PROVIDED MATERIAL →
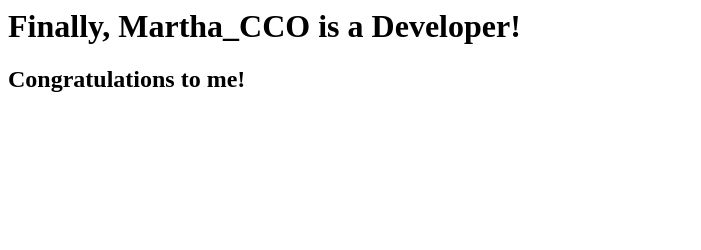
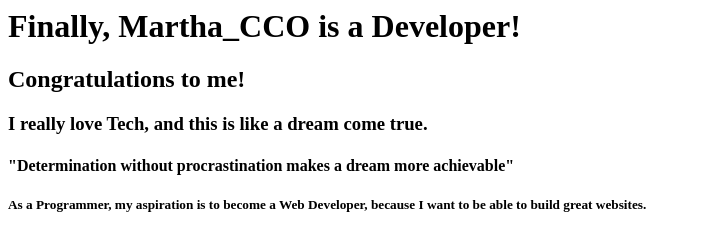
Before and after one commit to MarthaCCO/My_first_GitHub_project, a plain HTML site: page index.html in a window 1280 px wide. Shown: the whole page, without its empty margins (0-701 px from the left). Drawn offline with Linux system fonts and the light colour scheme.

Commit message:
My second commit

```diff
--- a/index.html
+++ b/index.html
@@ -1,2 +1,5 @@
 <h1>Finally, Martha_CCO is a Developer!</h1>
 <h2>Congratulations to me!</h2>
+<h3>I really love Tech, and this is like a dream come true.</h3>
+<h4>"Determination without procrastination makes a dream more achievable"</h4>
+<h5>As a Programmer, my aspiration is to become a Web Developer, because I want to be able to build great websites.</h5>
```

WORK TO COMPLETE → Find the lines above that contain "without" and give their count, with nothing added.

COMPLETED EXERCISE → 2